Lessons from the Law: No.22 : Laws of Social Responsibility
Ex 22:16,17 “If a man seduces a virgin who is not pledged to be married and sleeps with her, he must pay the bride-price, and she shall be his wife. If her father absolutely refuses to give her to him, he must still pay the bride-price for virgins.
The remaining verses in this chapter we’re going to call laws of social responsibility although they also cover their relationship with the Lord. Caring for others seems to have been a high priority in these laws of the Covenant. This was to be a caring people. We first see it in respect of young women being taken advantage of as seen in our verses above. Wow! How this would revolutionise modern Western societies! If you have intercourse with a virgin, you are to marry her! That is all about taking responsibility. Only today I heard a man saying, “Oh no, I don’t believe in marriage. Yes I’ve got a partner and she has a kid. My previous partner had two kids, but I don’t believe in marriage!” Here was a man procreating and walking away from responsibility. The virgin is the first of the vulnerable people who the Law protects.
But that caring was also extended to foreigners living within Israel: “Do not mistreat an alien or oppress him, for you were aliens in Egypt.” (v.21) Racial prejudice had no place in the people of God. The foreigner is the second of the vulnerable groups who the Law protects.
That caring attitude also extended to those who were vulnerable because they are alone, although part of Israel, widows and orphans: “Do not take advantage of a widow or an orphan. If you do and they cry out to me, I will certainly hear their cry. My anger will be aroused, and I will kill you with the sword; your wives will become widows and your children fatherless.” (v.22-24) That was a serious word! That indicates how concerned God is for the weak and the vulnerable in society. Widows and orphans are the third vulnerable group that the Law protects.

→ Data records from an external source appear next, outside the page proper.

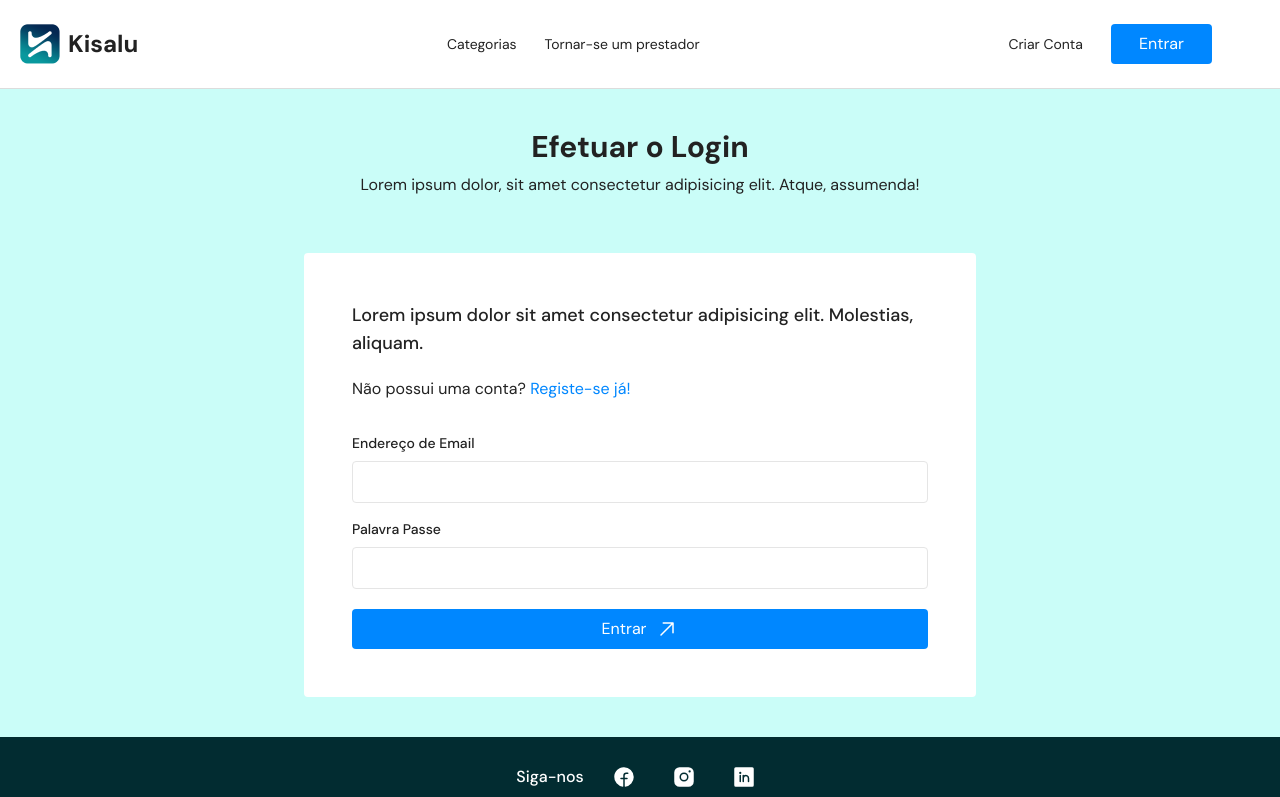
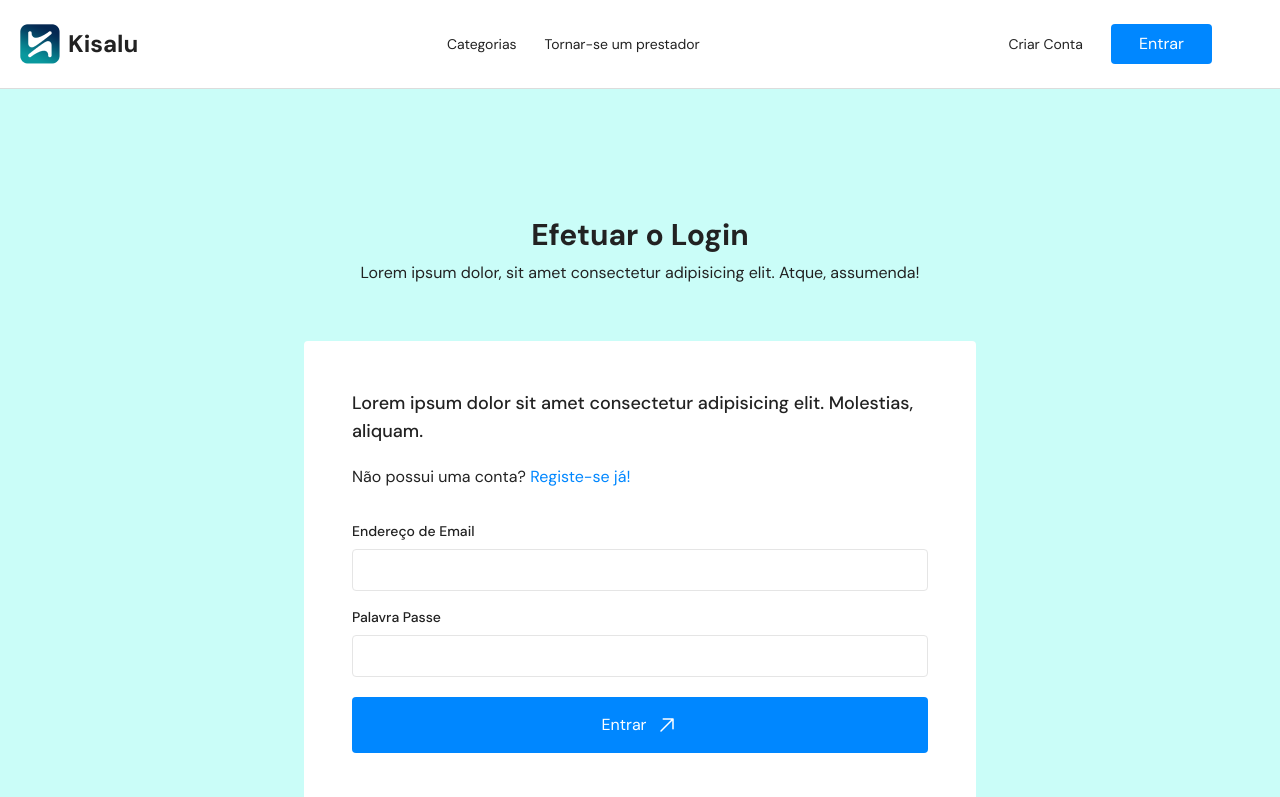
Before and after one commit to rafaelwillen/kisalu-web, a Next.js app: page /auth/login in a window 1280 px wide. Shown: the top 797 px of the page. Built offline with nearby package versions, Linux system fonts and the light colour scheme.

Commit message:
Implement login page desktop

```diff
--- a/src/pages/auth/login.tsx
+++ b/src/pages/auth/login.tsx
@@ -7,7 +7,7 @@ import { NextPageWithLayout } from "../_app";
 
 const LoginPage: NextPageWithLayout = () => {
   return (
-    <main className="bg-secondary-100 py-10">
+    <main className="bg-secondary-100 py-10 lg:py-32">
       <Container>
         <section className="mx-auto max-w-2xl space-y-14">
           <div className="text-center space-y-2">
@@ -65,7 +65,7 @@ const LoginPage: NextPageWithLayout = () => {
                 />
               </div>
             </div>
-            <button className="mt-5 py-2 bg-primary-600 text-white w-full flex gap-2 justify-center rounded hover:bg-primary-400 active:bg-primary-300 duration-300 ease-in-out">
+            <button className="mt-5 py-2 lg:py-4 bg-primary-600 text-white w-full flex gap-2 justify-center rounded hover:bg-primary-400 active:bg-primary-300 duration-300 ease-in-out">
               Entrar <ArrowUpRight size={24} />
             </button>
           </form>
```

That caring attitude was extended to cover not taking advantage of those who needed to borrow from you: “If you lend money to one of my people among you who is needy, do not be like a moneylender; charge him no interest. If you take your neighbor’s cloak as a pledge, return it to him by sunset, because his cloak is the only covering he has for his body. What else will he sleep in? When he cries out to me, I will hear, for I am compassionate.” (v.25-27). It recognises that the person who has to borrow because they are poor and needy, are particularly vulnerable and as such they should be treated with compassion, for the Lord is a compassionate God and you will be answerable to Him if you do not care for those who are less well off and vulnerable.
Yes, this was to be a distinct people and part of that distinctiveness meant that clear boundaries were drawn as to what was considered acceptable. To emphasise the seriousness of this, the death penalty was applied to those who blurred the distinction between light and darkness by dabbling in the occult: “Do not allow a sorceress to live.” (v.18). Now although it is not stated here, this and the following prohibitions are in respect of things that not only show a disdain for God, but they also show a disdain for the holy nature of Israel. This was supposed to be a holy nation, a nation that was distinct and different and which shone as a light or an example to the rest of the world, to show the world how God had designed mankind and how a good society in relationship with God was possible. These subjects we are now considering demeaned people, and demeaned the nation and stopped them being that light to the nation. It is for that reason that they are considered so serious that the death penalty is there to act as a severe deterrent. The first of these prohibitions was thus in respect of those who blurred the distinction between God and what is, in fact, demonic powers.
The second prohibition in this group is in respect of those who blurred the distinction between human and animal: “Anyone who has sexual relations with an animal must be put to death.” (v.19) The third prohibition was in respect of those who blurred the distinction between real and false in the spirit realm: “Whoever sacrifices to any god other than the LORD must be destroyed.” (v.20) Each of these prohibitions demeans the people, demeans society and demeans God!
But the height of that distinctiveness was to be in respect of the way they related to the Lord Himself. Thus they were always to honour Him and respect His authority: “Do not blaspheme God or curse the ruler of your people.” (v.28)
Similarly they were to express that honour in giving a token offering of their produce, as an expression of thankfulness: “Do not hold back offerings from your granaries or your vats.” (v.29a) and their first born son, cattle and sheep as token offerings to remember the Exodus deliverance: “You must give me the firstborn of your sons. Do the same with your cattle and your sheep. Let them stay with their mothers for seven days, but give them to me on the eighth day.” (v.29b,30) This holiness was to extend even into their eating, probably to maintain health, by not eating savaged meat: “You are to be my holy people. So do not eat the meat of an animal torn by wild beasts; throw it to the dogs.” (v.31). A truly distinctive people!
Thus in this group of laws we see that Israel were called to be distinctive in the way they cared for the weak and vulnerable among them, and in the way their whole lives were impacted by their relationship with the Lord, which meant them living differently in very practical ways from neighbouring countries. The intention was that the goodness of life in Israel, and they way they put the Lord first, would point others to the Lord.
Today, similarly, to those of us who are Christians, Jesus says, “You are the light of the world…. let your light shine before men, that they may see your good deeds and praise your Father in heaven.” (Mt 5:14,16) May we be so!